Vikrant Duggal
Vikrant Duggal
• 2 min read

On Monday of this week Sahil Lavingia announced he was raising $5 million in new capital for Gumroad via Republic. I received the invitation around Noon and I saw about $1 million committed. While I did not invest, I want to share my thoughts on the opportunity.

I know the feeling of crushing a crowdfunding goal. I was part of the team that helped Hitch become the most backed bottle in crowdfunding history with over 15,000 backers.

Congratulations to Gumroad and 7,000+ investors.

There are generally two ways to invest in a company: a priced round, or a convertible instrument.

What is a priced round? A priced round is an offering and sale of newly-created stock in the company at an agreed-upon per share price. In Gumroad's case Naval Ravikant and Jason Fried invested in a priced-round and outside of the founder, those are the only two other equity holders.

What's a convertible instrument? A convertible instrument (e.g. convertible note, or SAFE) is where you enter a transaction and there is a possibility of the valuation of the company to be postponed. With Republic, each company can customize its Crowd SAFE. In Gumroad's case they include both a valuation cap ($100 million) and a discount (20%). Republic states that investors will receive whichever term is more favorable if there's a trigger event. In the case of Gumroad, an acquisition, or IPO fits the definition of a trigger event.

If the in the trigger event the company is valued greater than $100 million then investors get the benefit of the $100 million valuation. If the valuation is below $100 million they'll get a 20% discount.

If you were one of the 7,000 individuals who invested on Monday, you now have a financial stake in Gumroad, but you are not an immediate holder of equity.

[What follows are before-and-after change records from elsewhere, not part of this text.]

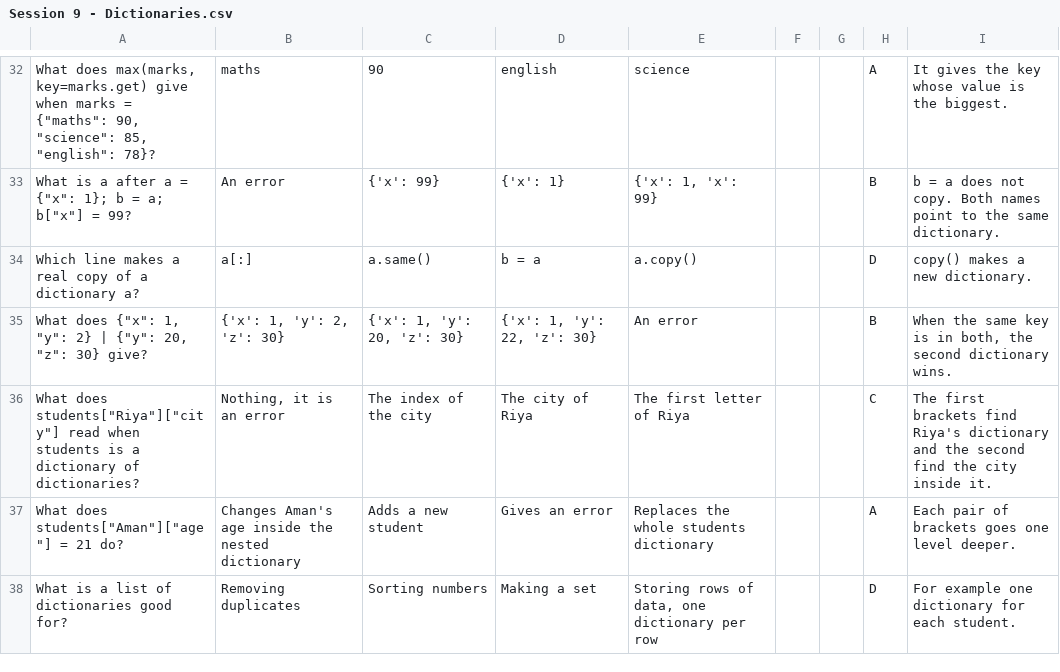
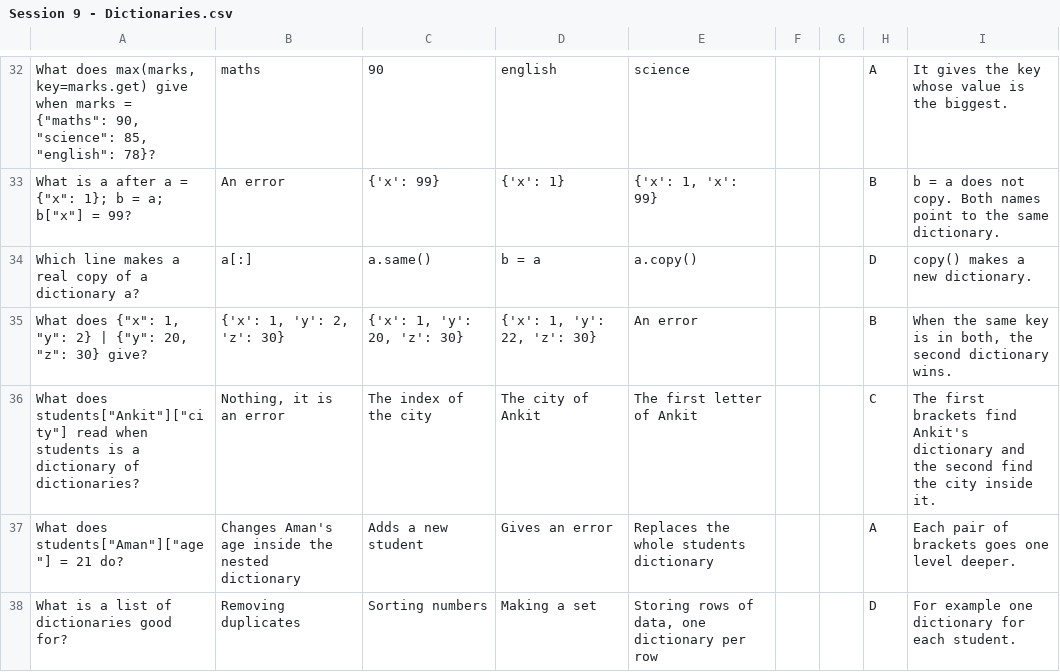
Before and after one commit to Aman-0402/pythonSkill, a CSV file: Quiz in CSV/Session 9 - Dictionaries.csv, drawn as a sheet; only a part is shown, gaps mark what is left out.

```diff
--- a/Quiz in CSV/Session 9 - Dictionaries.csv
+++ b/Quiz in CSV/Session 9 - Dictionaries.csv
@@ -35,3 +35,3 @@
 "What does {""x"": 1, ""y"": 2} | {""y"": 20, ""z"": 30} give?","{'x': 1, 'y': 2, 'z': 30}","{'x': 1, 'y': 20, 'z': 30}","{'x': 1, 'y': 22, 'z': 30}","An error","","","B","When the same key is in both, the second dictionary wins."
-"What does students[""Riya""][""city""] read when students is a dictionary of dictionaries?","Nothing, it is an error","The index of the city","The city of Riya","The first letter of Riya","","","C","The first brackets find Riya's dictionary and the second find the city inside it."
+"What does students[""Ankit""][""city""] read when students is a dictionary of dictionaries?","Nothing, it is an error","The index of the city","The city of Ankit","The first letter of Ankit","","","C","The first brackets find Ankit's dictionary and the second find the city inside it."
 "What does students[""Aman""][""age""] = 21 do?","Changes Aman's age inside the nested dictionary","Adds a new student","Gives an error","Replaces the whole students dictionary","","","A","Each pair of brackets goes one level deeper."
```
Also changed, not shown: Quiz in CSV/Session 10 - Revision and Mini Project.csv, Quiz in CSV/Session 12 - Advanced Functions.csv, 11 other files.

In context, though this is amazing. In May 2016 when the U.S. Securities and Exchange Commission enacted Title III of the JOBS Act (aka "Regulation Crowdfunding," or Reg CF" for short) the game changed. What was once an asset class only available to the accredited investor now became more boradly accessible. Under Title III, the majority of the population can now invest in startups for the first time.

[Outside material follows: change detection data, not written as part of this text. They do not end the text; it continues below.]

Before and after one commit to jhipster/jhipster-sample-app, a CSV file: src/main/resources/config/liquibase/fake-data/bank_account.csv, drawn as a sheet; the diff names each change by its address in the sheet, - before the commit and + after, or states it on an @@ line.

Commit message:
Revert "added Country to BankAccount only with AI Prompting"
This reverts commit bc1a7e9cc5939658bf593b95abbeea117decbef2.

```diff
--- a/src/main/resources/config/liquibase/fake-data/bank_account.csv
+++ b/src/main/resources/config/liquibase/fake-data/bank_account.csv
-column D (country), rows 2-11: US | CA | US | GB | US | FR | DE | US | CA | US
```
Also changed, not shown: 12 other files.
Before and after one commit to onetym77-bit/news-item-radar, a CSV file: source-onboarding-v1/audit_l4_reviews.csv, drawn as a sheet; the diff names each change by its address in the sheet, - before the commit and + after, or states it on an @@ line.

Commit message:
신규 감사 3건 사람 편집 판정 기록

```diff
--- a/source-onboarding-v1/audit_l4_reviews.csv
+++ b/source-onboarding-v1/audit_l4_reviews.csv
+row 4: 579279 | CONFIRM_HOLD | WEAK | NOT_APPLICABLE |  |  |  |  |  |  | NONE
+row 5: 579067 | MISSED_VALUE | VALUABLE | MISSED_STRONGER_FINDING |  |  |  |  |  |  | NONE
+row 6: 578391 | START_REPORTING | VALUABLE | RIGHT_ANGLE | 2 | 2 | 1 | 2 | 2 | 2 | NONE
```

The rules currently allow an entrepreneur to raise up to $5 million in a 12-month period from non-accredited investors. Investors can invest a limited amount per 12-month period based on their income and net worth.

This means more investors and more startups.

On a personal note it's been awesome to see how far Sahil has come. I first met him in 2013 and his journey has been real. Last week I shared an essay on 67 statistics about the creator economy. There is a lot of momentum around companies that are supporting this economy. If you're an investor or a founder passionate about the space don't let this news scare you away from helping creators.

I'm curious to see what will change. $6 million is a lot of dough for a company with zero employees.

More importantly, I'm excited to welcome a new generation of investors - all 7,000 of you.

VC